Drought damage at conifers. Amazingly caused by the winter.
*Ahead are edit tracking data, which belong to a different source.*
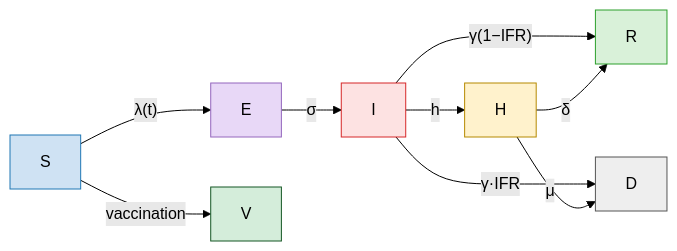
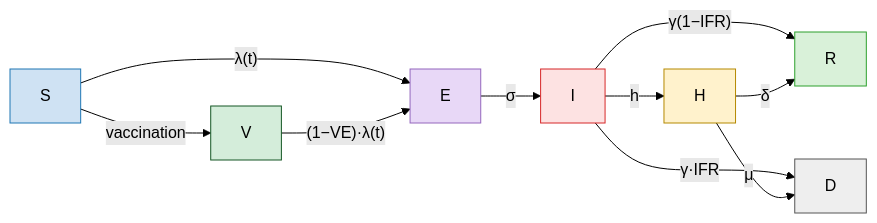
One commit to tasnim-mafiz/lorentz_center_workshop changed the sixth of 6 diagrams in assets/presentations/intro_idm_for_survival.qmd. Above: the diagram before and after it, drawn with Mermaid (forest theme). The commit also changed other lines of this file, not shown here.

````diff
--- a/assets/presentations/intro_idm_for_survival.qmd
+++ b/assets/presentations/intro_idm_for_survival.qmd
@@ -782,19 +782,20 @@
 ```{mermaid}
 %%| fig-width: 11
 flowchart LR
   S:::s -->|"λ(t)"| E:::e
   E -->|"σ"| I:::i
   I -->|"γ(1−IFR)"| R:::r
   I -->|"γ·IFR"| D:::d
   I -->|"h"| H:::h
   H -->|"δ"| R
   H -->|"μ"| D
   S -->|"vaccination"| V:::v
+  V -->|"(1−VE)·λ(t)"| E
   classDef s fill:#cfe2f3,stroke:#1f77b4
   classDef e fill:#e8d8f7,stroke:#9467bd
   classDef i fill:#fde2e2,stroke:#d62728
   classDef r fill:#d9f1d9,stroke:#2ca02c
   classDef d fill:#eeeeee,stroke:#555
   classDef h fill:#fff2cc,stroke:#b58900
   classDef v fill:#d4edda,stroke:#155724
 ```
````
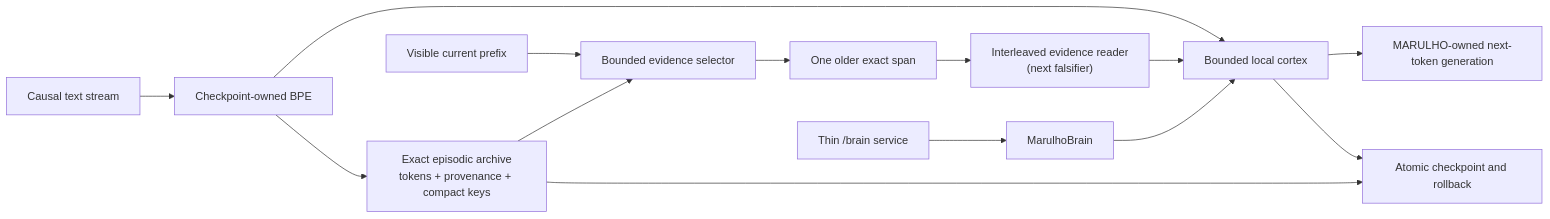
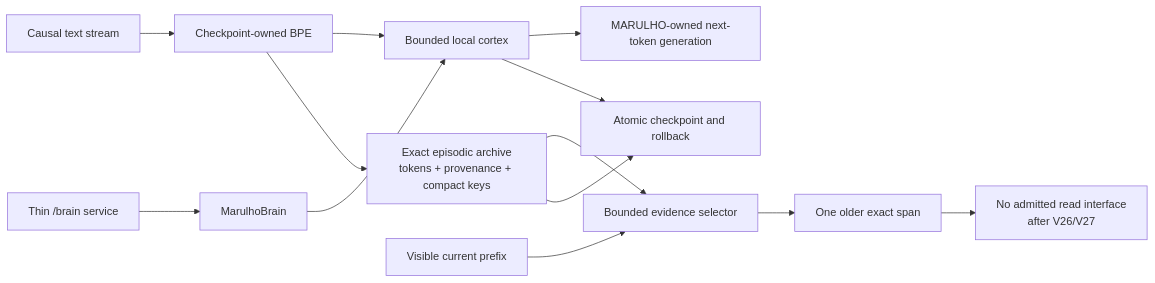
The diagram in README.md (Tuafo/MARULHO), drawn with Mermaid before and after one commit. The commit also changed other lines of this file and 8 other files, not shown here.

Commit message:
Retire interleaved evidence reader

````diff
--- a/README.md
+++ b/README.md
@@ -31,16 +32,15 @@
 ```mermaid
 flowchart LR
     Stream["Causal text stream"] --> Tok["Checkpoint-owned BPE"]
     Tok --> Local["Bounded local cortex"]
     Tok --> Archive["Exact episodic archive<br/>tokens + provenance + compact keys"]
     Prefix["Visible current prefix"] --> Select["Bounded evidence selector"]
     Archive --> Select
     Select --> Evidence["One older exact span"]
-    Evidence --> Reader["Interleaved evidence reader<br/>(next falsifier)"]
-    Reader --> Local
+    Evidence --> Boundary["No admitted read interface<br/>after V26/V27"]
     Local --> Output["MARULHO-owned next-token generation"]
     Local --> Save["Atomic checkpoint and rollback"]
     Archive --> Save
     Brain["MarulhoBrain"] --> Local
     Service["Thin /brain service"] --> Brain
 ```
````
"Can my japanese hinoki cypress still be saved?" ... After harsh winters a cry for help with an unexpected solution.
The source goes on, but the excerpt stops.